  • Studies show that Housing First is effective (see https://housingmatters.urban.org/feature/housing-first-still-best-approach-ending-homelessness ; https://endhomelessness.org/resource/data-visualization-the-evidence-on-housing-first/ ; https://nlihc.org/sites/default/files/Housing-First-A-Critical-Strategy.pdf)

  • Only government can provide the level of funding required to provide shelter or housing to everyone who needs it.

 

Some possible considerations/arguments against the Resolution:

  • Housing for all is too expensive; we just can’t afford it.

  • It will incentivize people who don’t really need housing to game the system, or to leave less than ideal situations (e.g., couch surfing), increasing the cost.

  • It will incentivize people to move from places where there is no free/affordable housing to places where there is.

  • Mentally ill or addicted persons will not seek treatment unless they are required to do so as a condition of receiving housing.

  • People who have no skin in the game will not take care of housing they are given..

  • Many homeless people choose to live that way, and should not be forced into shelters or housing they do not want.

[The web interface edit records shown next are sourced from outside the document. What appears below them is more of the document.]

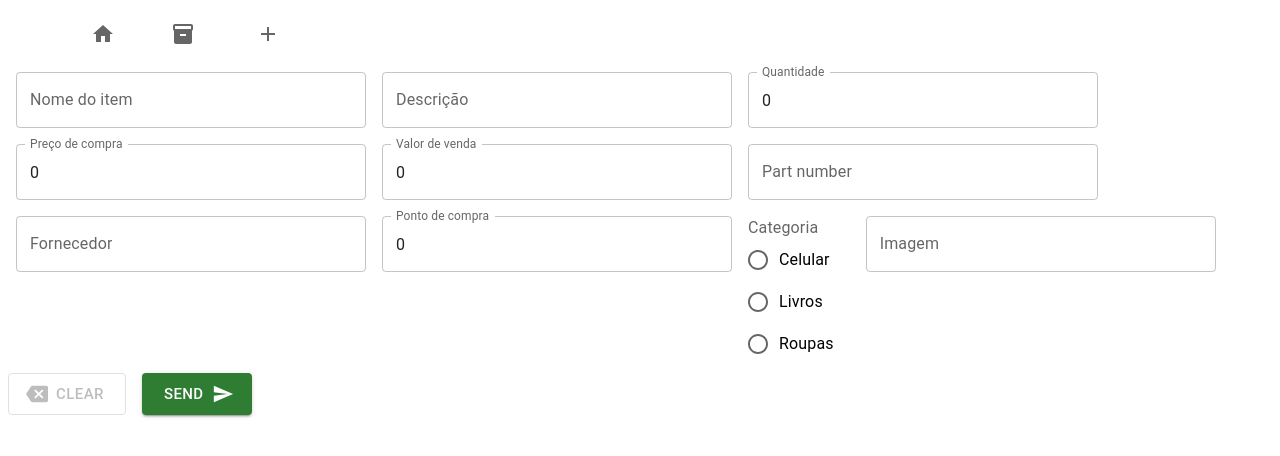
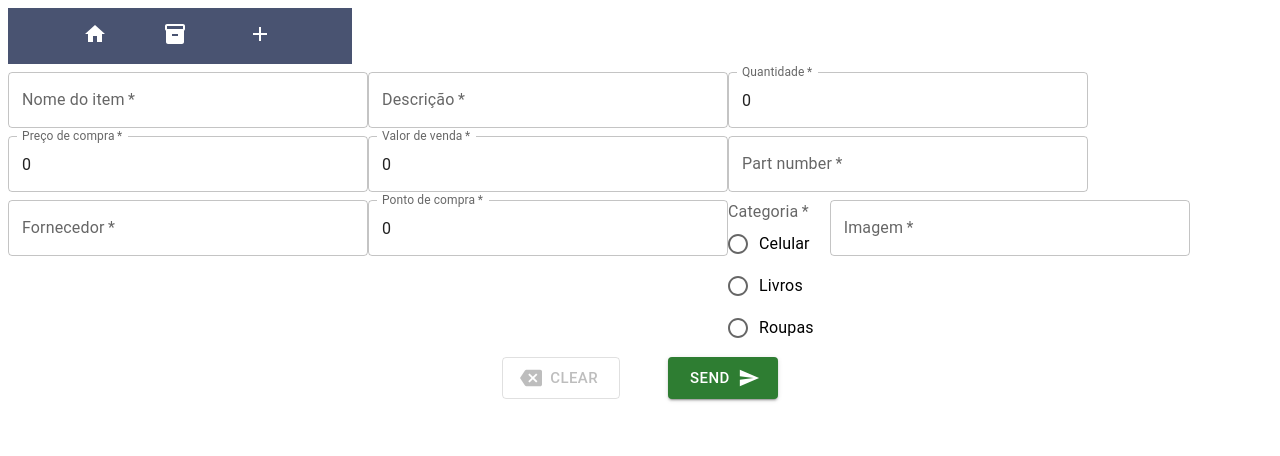
Before and after one commit to LeoSantini/kols, a React (Create React App) app: page /addProduct in a window 1280 px wide. Shown: the top 456 px of the page. Built offline with nearby package versions, Linux system fonts and the light colour scheme; no server answers.

Commit message:
Custom Css

```diff
--- a/src/Components/Navbar/index.jsx
+++ b/src/Components/Navbar/index.jsx
@@ -18,22 +18,35 @@ export function Navbar() {
   const [value, setValue] = React.useState(0);
 
   return (
-    <Box sx={{ width: 360 }}>
+    <Box sx={{ width: 344 }}>
       <BottomNavigation
-        showlabels= "true"
+        sx={{ bgcolor: "#495371" }}
+        showlabels="true"
         value={value}
         onChange={(event, newValue) => {
           setValue(newValue);
         }}
       >
         <a href="/">
-          <BottomNavigationAction label="Home" icon={<HomeIcon />} />
+          <BottomNavigationAction
+            label="Home"
+            icon={<HomeIcon />}
+            sx={{ color: "white" }}
+          />
         </a>
         <Link to="/products">
-          <BottomNavigationAction label="Products" icon={<InventoryIcon />} />
+          <BottomNavigationAction
+            label="Products"
+            icon={<InventoryIcon />}
+            sx={{ color: "white" }}
+          />
         </Link>
         <Link to="/addProduct">
-          <BottomNavigationAction label="Add Product" icon={<AddIcon />} />
+          <BottomNavigationAction
+            label="Add Product"
+            icon={<AddIcon />}
+            sx={{ color: "white" }}
+          />
         </Link>
       </BottomNavigation>
     </Box>
--- a/src/pages/Form/index.jsx
+++ b/src/pages/Form/index.jsx
@@ -59,7 +59,7 @@ function Form() {
       <Box
         component="form"
         sx={{
-          "& > :not(style)": { m: 1, maxWidth: 350 },
+          "& > :not(style)": { maxWidth: 360, marginTop: 1 },
         }}
         noValidate
         autoComplete="off"
@@ -72,6 +72,7 @@ function Form() {
           name="name"
           value={form.name}
           fullWidth
+          required
         />
         <TextField
           id="outlined-basic"
@@ -82,6 +83,7 @@ function Form() {
           value={form.description}
           multiline
           fullWidth
+          required
         />
         <TextField
           id="outlined-basic"
@@ -92,6 +94,8 @@ function Form() {
           value={form.quantity}
           type="number"
           fullWidth
+          required
+          InputProps={{ inputProps: { min: 0 } }}
         />
         <TextField
           id="outlined-basic"
@@ -101,6 +105,8 @@ function Form() {
           value={form.purchase_price}
           type="number"
           fullWidth
+          required
+          InputProps={{ inputProps: { min: 0 } }}
         />
         <TextField
           id="outlined-basic"
@@ -110,6 +116,8 @@ function Form() {
           value={form.sale_value}
           type="number"
           fullWidth
+          required
+          InputProps={{ inputProps: { min: 0 } }}
         />
         <TextField
           id="outlined-basic"
@@ -118,6 +126,7 @@ function Form() {
           name="part_number"
           value={form.part_number}
           fullWidth
+          required
         />
         <TextField
           id="outlined-basic"
@@ -126,6 +135,7 @@ function Form() {
           name="supplier"
           value={form.supplier}
           fullWidth
+          required
         />
         <TextField
           id="outlined-basic"
@@ -135,8 +145,10 @@ function Form() {
           value={form.resupply_point}
           type="number"
           fullWidth
+          required
+          InputProps={{ inputProps: { min: 0 } }}
         />
-        <FormControl>
+        <FormControl required>
           <FormLabel id="demo-radio-buttons-group-label">Categoria</FormLabel>
           <RadioGroup
             aria-labelledby="demo-radio-buttons-group-label"
@@ -172,9 +184,15 @@ function Form() {
           onChange={HandleChange}
           name="image"
           fullWidth
+          required
         />
       </Box>
-      <Stack direction="row" spacing={2}>
+      <Stack
+        direction="row"
+        justifyContent={"center"}
+        spacing={6}
+        sx={{ marginTop: 1 }}
+      >
         <Button
           variant="outlined"
           startIcon={<BackspaceIcon />}
--- a/src/pages/Products/Products.js
+++ b/src/pages/Products/Products.js
@@ -14,27 +14,81 @@ function Products({ stock }) {
   return (
     <div>
       <TableContainer component={Paper}>
-        <Table sx={{ maxWidth: 360 }} size="small" aria-label="a dense table">
+        <Table sx={{ maxWidth: 350 }} size="small" aria-label="a dense table">
           <TableHead>
-            <TableRow>
-              <TableCell align="center">Part Number</TableCell>
-              <TableCell align="center">Item</TableCell>
-              <TableCell align="center">Quantidade</TableCell>
+            <TableRow sx={{ bgcolor: "#F1E0AC" }}>
+              <TableCell
+                align="center"
+                sx={{ color: "#74959A", padding: 0.75 }}
+              >
+                Part Number
+              </TableCell>
+              <TableCell
+                align="center"
+                sx={{ color: "#74959A", padding: 0.75 }}
+              >
+                Item
+              </TableCell>
+              <TableCell
+                align="center"
+                sx={{ color: "#74959A", padding: 0.75 }}
+              >
+                Quantidade
+              </TableCell>
             </TableRow>
           </TableHead>
           <TableBody>
             {stock.map(product => (
               <TableRow
                 key={product._id}
-                sx={{ "&:last-child td, &:last-child th": { border: 0 } }}
+                sx={{
+                  "&:last-child td, &:last-child th": {
+                    border: 0,
+                  },
+                }}
               >
-                <TableCell component="th" scope="row" align="center">
+                <TableCell
+                  align="center"
+                  sx={{
+                    color: "#495371",
+                    borderBottom: 0.1,
+                    borderBottomColor: "#495371",
+                    paddingTop: 0.5,
+                    paddingBottom: 0.5,
+                  }}
+                >
                   {product.part_number}
                 </TableCell>
-                <Link to={`/product/${product._id}`}>
-                  <TableCell align="center">{product.name}</TableCell>
+                <Link
+                  to={`/product/${product._id}`}
+                  style={{ textDecoration: "none" }}
+                >
+                  <TableCell
+                    align="center"
+                    size="large"
+                    sx={{
+                      color: "#495371",
+                      borderBottom: 0.1,
+                      borderBottomColor: "#495371",
+                      paddingTop: 0.5,
+                      paddingBottom: 0.5,
+                    }}
+                  >
+                    {product.name}
+                  </TableCell>
                 </Link>
-                <TableCell align="center">{product.quantity}</TableCell>
+                <TableCell
+                  align="center"
+                  sx={{
+                    color: "#495371",
+                    borderBottom: 0.1,
+                    borderBottomColor: "#495371",
+                    paddingTop: 0.5,
+                    paddingBottom: 0.5,
+                  }}
+                >
+                  {product.quantity}
+                </TableCell>
               </TableRow>
             ))}
           </TableBody>
```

  • Unless people are faced with a deadline while in transitional housing to meet goals such as recovery and employment in order to be entitled to move into permanent housing, they will not do the necessary work.

  • Family members, not the government, should be responsible for housing those who are unable to house themselves.

  • People need to be self-reliant to the greatest possible degree, for their own self-respect and dignity.

  • Shelter or housing should be provided to all who need it, but it should be provided through the generosity of individuals and religious or non-profit organizations, not the government. For one thing, individuals and charities are more likely than government bureaucracies to come up with innovative and effective ways of addressing homelessness, such as “Community First.” (See, e.g., https://www.bloomberg.com/news/articles/2018-11-12/austin-s-community-first-village-tackles-homelessness .

  • Shelter should be provided to anyone who needs it, but only the most inexpensive type—dormitory or single room occupancy, for example.

  • Families with minor children, and unaccompanied minor children, should be provided shelter, but we cannot afford to provide it to single adults.

  • Housing should only be provided to those who are willing to get treatment for addictions, stay sober, learn job skills and seek employment, and abide by other reasonable restrictions and requirements. (See links above to article and video on Community First program in Austin, TX.)

  • Housing First has been tried in several places but has not eliminated homelessness there. In fact, there is evidence that it is not an effective solution to homelessness because it doesn’t address the root causes. (See https://thehill.com/opinion/finance/472449-housing-first-approach-wont-solve-homelessness-crisis/ .)

  • There is no one-size-fits all solution; each individual situation requires a tailored approach; in many if not most cases the underlying causes must be addressed or housing will simply help support addictions, bad choices, or anti-social behaviors.